Bust Bad Workday
TIPS ON EATING HEALTHY DURING THE WORKDAY
Are you the type who walks by a Dunkin’Donuts without so much as a sideways glance—but find yourself in the Monday morning meeting inexplicably reaching for a glazed donut with sprinkles on top? The International Labor Organization estimates that poor diet habits are costing workplaces up to 20 percent in lost productivity. According to Christopher Wanjek, author of the book Food at Work (ILO Publications), poor nutrition can affect many workplace issues— morale, safety, productivity—as well as the long-term health of workers. If your intestinal fortitude falters while on the job, use the following tips to bust these three bad eating habits in the office.
BAD HABIT #1:
Morning Meeting Carb Load
Despite your best intentions, those pastries look too good, and you give in and indulge when it comes to eating something doughy and sweet at the morning meeting.

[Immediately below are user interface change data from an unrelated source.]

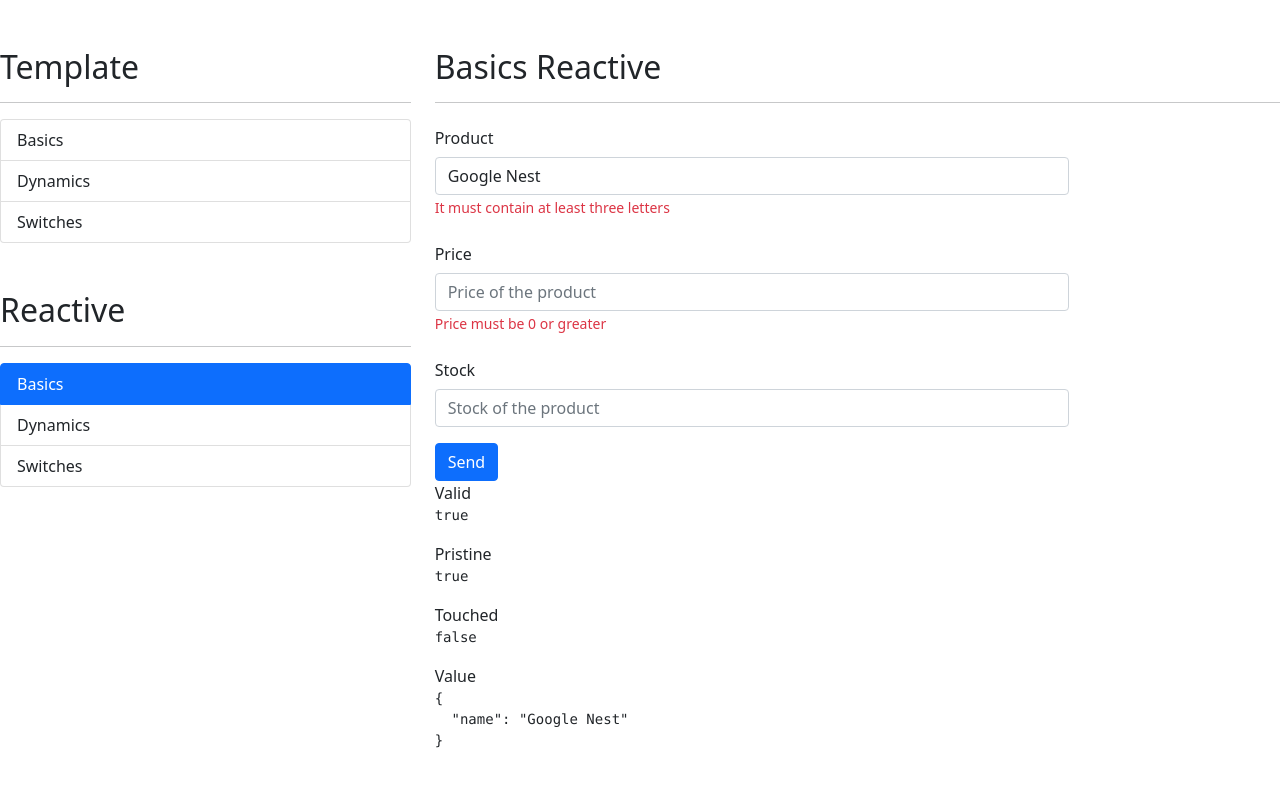
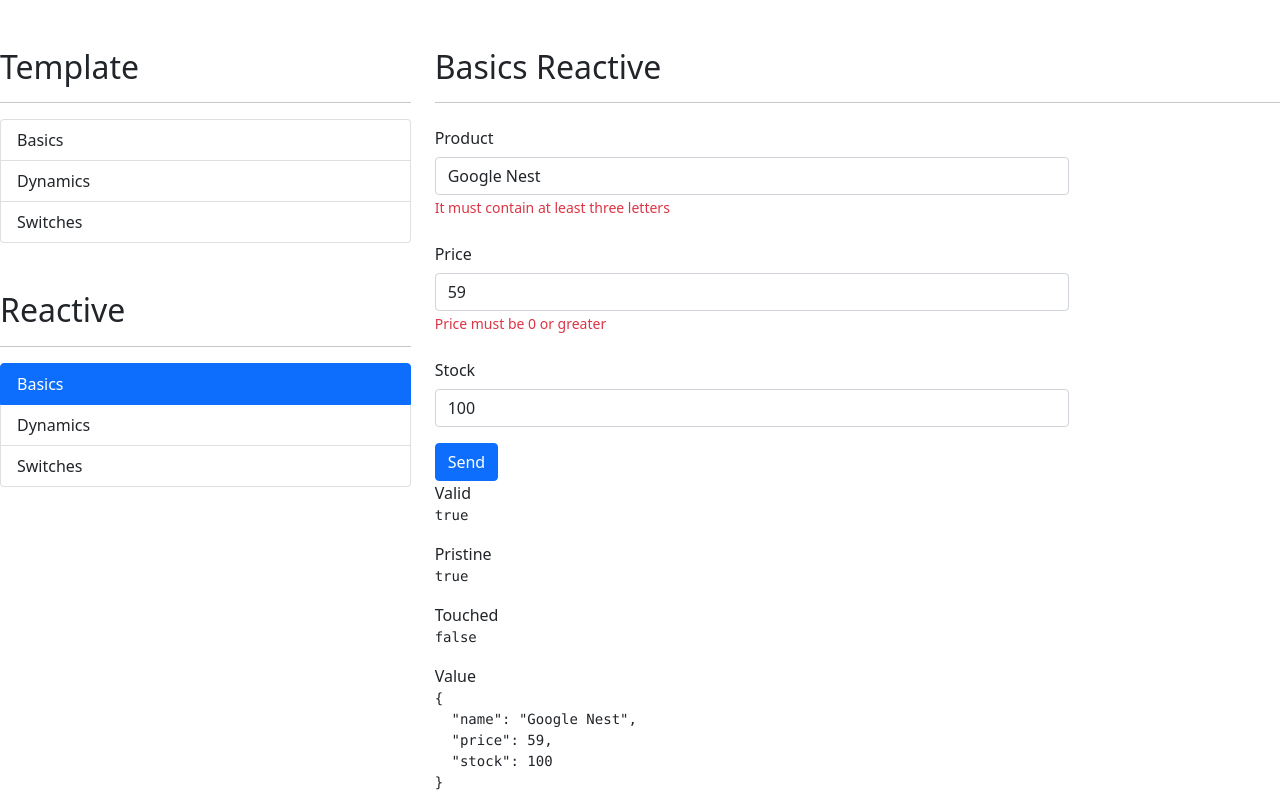
Before and after one commit to SergioGordillo/FormsAppAngular, an Angular app: page /reactive/basics in a window 1280 px wide. Built offline with nearby package versions, Linux system fonts and the light colour scheme.

Commit message:
Form Builder and basic validations added to basic reactive form

```diff
--- a/src/app/reactive/basics/basics.component.html
+++ b/src/app/reactive/basics/basics.component.html
@@ -16,8 +16,6 @@
                            formControlName="name"
                            placeholder="Name of the product"/>
 
-
-
                     <span
                         class="form-text text-danger">
                         It must contain at least three letters
@@ -34,6 +32,7 @@
                 <div class="col-sm-9">
                     <input type="number"
                            class="form-control"
+                           formControlName="price"
                            placeholder="Price of the product"/>
                 </div>
 
@@ -51,6 +50,7 @@
                 <div class="col-sm-9">
                     <input type="number"
                            class="form-control"
+                           formControlName="stock"
                            placeholder="Stock of the product"
                            />
                 </div>
@@ -59,7 +59,8 @@
             <div class="row">
                 <div class="col">
                     <button type="submit"
-                            class="btn btn-primary">
+                            class="btn btn-primary"
+                            [disabled]="myForm.invalid">
                             Send
                     </button>
                 </div>
--- a/src/app/reactive/basics/basics.component.ts
+++ b/src/app/reactive/basics/basics.component.ts
@@ -1,5 +1,5 @@
 import { Component} from '@angular/core';
-import { FormControl, FormGroup } from '@angular/forms';
+import { FormBuilder, FormGroup, Validators } from '@angular/forms';
 
 @Component({
   selector: 'app-basics',
@@ -9,11 +9,18 @@ import { FormControl, FormGroup } from '@angular/forms';
 })
 export class BasicsComponent{
 
-  myForm:FormGroup=new FormGroup({
-    'name': new FormControl('Google Nest'),
+  // myForm:FormGroup=new FormGroup({
+  //   name: new FormControl('Google Nest'),
+  //   price: new FormControl(59),
+  //   stock: new FormControl(100),
+  // });
 
-  });
+  myForm:FormGroup=this.fb.group({
+    name: ['Google Nest', [Validators.required, Validators.minLength(3)]],
+    price: [59, [Validators.required, Validators.min(0)]],
+    stock: [100, [Validators.required, Validators.min(0)]]
+  })
 
-  constructor() { }
+  constructor(private fb: FormBuilder) { }
 
 }
```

Dr. Audrey Cross, Ph.D., a professor at the Mailman School of Public Health at Columbia University, advises that one way to ward off this temptation is to eat a balanced breakfast.
“A large percentage of Americans skip breakfast and just have coffee with milk and sugar,” Cross says. “This is not enough calories to maintain mental function in the morning.”
She cites a number of studies that show people who eat breakfast perform better at tasks related to mathematical computations, memory and logic. “A good breakfast consists of protein and a bit of fat,” Cross says. “For example, egg whites with breakfast meat or cereal with skim milk and fruit.” She explains that the combination of protein and fat leads to longer levels of sustained energy, which help fight the urge to grab a sugary item.
If you absolutely must have something, choose a bagel over a pastry. You can cut the bagel in half and drink some tea with milk and honey to curb your sweet tooth.
BAD HABIT #2:
Mid-Afternoon Munching Mania
It’s 2:00 p.m., and you have been too busy to stop for lunch. Now, you’re so hungry you can’t focus, so you grab the first thing you can find—a candy bar or a leftover piece of birthday cake in the break room.
Tom Weede, author of The Entrepreneur Diet (Entrepreneur Press), explains that when workers put off their midday meal (or skip it altogether), their blood sugar levels become destabilized, affecting their energy and ability to focus. This problem is made worse by that early morning coffee, because the caffeine can further destabilize blood sugar and increase the degree of highs and lows. “Turning to candy and other simple sugar solutions for a quick fix sets you up for an unproductive cycle of rising and falling blood sugar levels,” Weede says. Instead, he suggests not relying on what’s available at work but rather keeping a supply of your own snacks. Some of his top recommendations include protein/carb combinations like apples and almonds, string cheese with fruit, and peanut butter with crackers.
If you don’t have any healthy snacks on you, make better choices from what’s available, like fresh fruit or juice from the break room, or trail mix, popcorn or low-fat nutrition bars from a vending machine.
BAD HABIT #3:
Late Night Dining Indulgences
It’s 8:30 p.m., and you’re meeting a client for dinner. You know that eating a heavy meal this late at night is not the best thing, but it’s been a long day, and you deserve a nice dinner on the company dollar.
Cross suggests selecting a lighter entrée, such as fish or chicken, without a heavy sauce.
“Many business people think that if they eat a heavy meal, it will help them to fall asleep later,” she says. “This is true, but they are also more likely to wake up during the night with indigestion, and then have trouble getting back to sleep, which will affect their performance at work the next day.”
Weede points out that it’s not just the content of these dinners that presents a problem, but the size of the entrée as well. “Restaurant plates today are 150-percent larger than they used to be,” he says.
He suggests splitting a meal with an associate, asking the kitchen to cut the meal in half, ordering the lunch portion or just choosing a few appetizers instead of a main course.
As for alcohol, both Cross and Weede agree that the best bet is not to drink any alcohol within two to three hours of going to sleep.
One problem with business dinners is that people tend to keep eating even after they’re full. Avoid this by heavily “salting” the remaining food on your plate. If you go to take a bite, the salt will remind you of the fact that you’re not hungry.